For the longest time, lawmakers have been used to deliberating on an obligation-based budget, which allows the government to appropriate, bid out, complete and pay projects across 2 years or more.
As an effect of the cash-based budget, allocations for government agencies were also whittled down, reportedly prompting complaints from agency heads. Cash-based budgeting has been blamed for a cut of P300 billion in capital outlay or new projects in the 2019 budget.
Lacson, who never used discretionary funds as a lawmaker, said the standoff between the Palace and the House started because lawmakers could not accept budget cuts for the infrastructure projects in their respective districts.
“Some congressmen are protesting the budget cuts for ‘their infra projects’ aka PDAF,” Lacson said in a tweet, referring to the Priority Development Assistance Fund, which was scrapped after the bust of a multibillion-peso fund diversion scheme was busted in 2013.
“They need massive detox and full rehab(ilitation) so they can lick the more dangerous addiction for money. Tokhang may be good after all.”
Responding to Lacson’s statement, Roque insisted that the 2019 budget is “pork-free.”
“The President is unrelenting in his campaign against graft and corruption and he does not condone pork barrel,” Roque, a former lawmaker, told reporters.

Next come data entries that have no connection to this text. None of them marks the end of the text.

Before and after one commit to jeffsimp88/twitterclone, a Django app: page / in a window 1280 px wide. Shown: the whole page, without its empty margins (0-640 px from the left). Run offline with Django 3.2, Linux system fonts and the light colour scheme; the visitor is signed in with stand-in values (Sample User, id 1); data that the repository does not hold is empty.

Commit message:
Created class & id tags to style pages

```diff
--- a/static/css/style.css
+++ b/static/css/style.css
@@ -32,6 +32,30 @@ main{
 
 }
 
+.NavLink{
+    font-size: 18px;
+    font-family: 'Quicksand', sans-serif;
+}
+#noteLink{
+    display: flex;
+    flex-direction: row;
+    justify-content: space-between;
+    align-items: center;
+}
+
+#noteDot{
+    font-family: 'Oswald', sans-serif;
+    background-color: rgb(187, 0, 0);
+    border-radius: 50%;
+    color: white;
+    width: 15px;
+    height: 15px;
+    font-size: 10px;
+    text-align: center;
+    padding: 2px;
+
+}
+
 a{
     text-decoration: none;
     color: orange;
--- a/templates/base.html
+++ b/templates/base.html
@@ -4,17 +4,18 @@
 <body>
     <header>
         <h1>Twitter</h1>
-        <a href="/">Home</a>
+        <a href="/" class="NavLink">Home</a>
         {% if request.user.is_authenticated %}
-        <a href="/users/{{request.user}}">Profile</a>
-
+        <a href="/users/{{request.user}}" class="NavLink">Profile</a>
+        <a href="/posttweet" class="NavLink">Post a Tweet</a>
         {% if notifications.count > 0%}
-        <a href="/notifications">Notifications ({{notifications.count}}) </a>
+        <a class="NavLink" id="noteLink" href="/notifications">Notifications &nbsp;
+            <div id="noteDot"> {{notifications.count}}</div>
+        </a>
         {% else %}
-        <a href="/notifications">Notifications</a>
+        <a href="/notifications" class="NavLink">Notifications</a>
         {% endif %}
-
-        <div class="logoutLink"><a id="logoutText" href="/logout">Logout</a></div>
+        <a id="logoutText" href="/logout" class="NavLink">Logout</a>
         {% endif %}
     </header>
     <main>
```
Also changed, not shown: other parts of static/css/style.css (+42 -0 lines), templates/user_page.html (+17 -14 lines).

Lacson has long kept close watch of possible insertions of discretionary funds in the annual budget.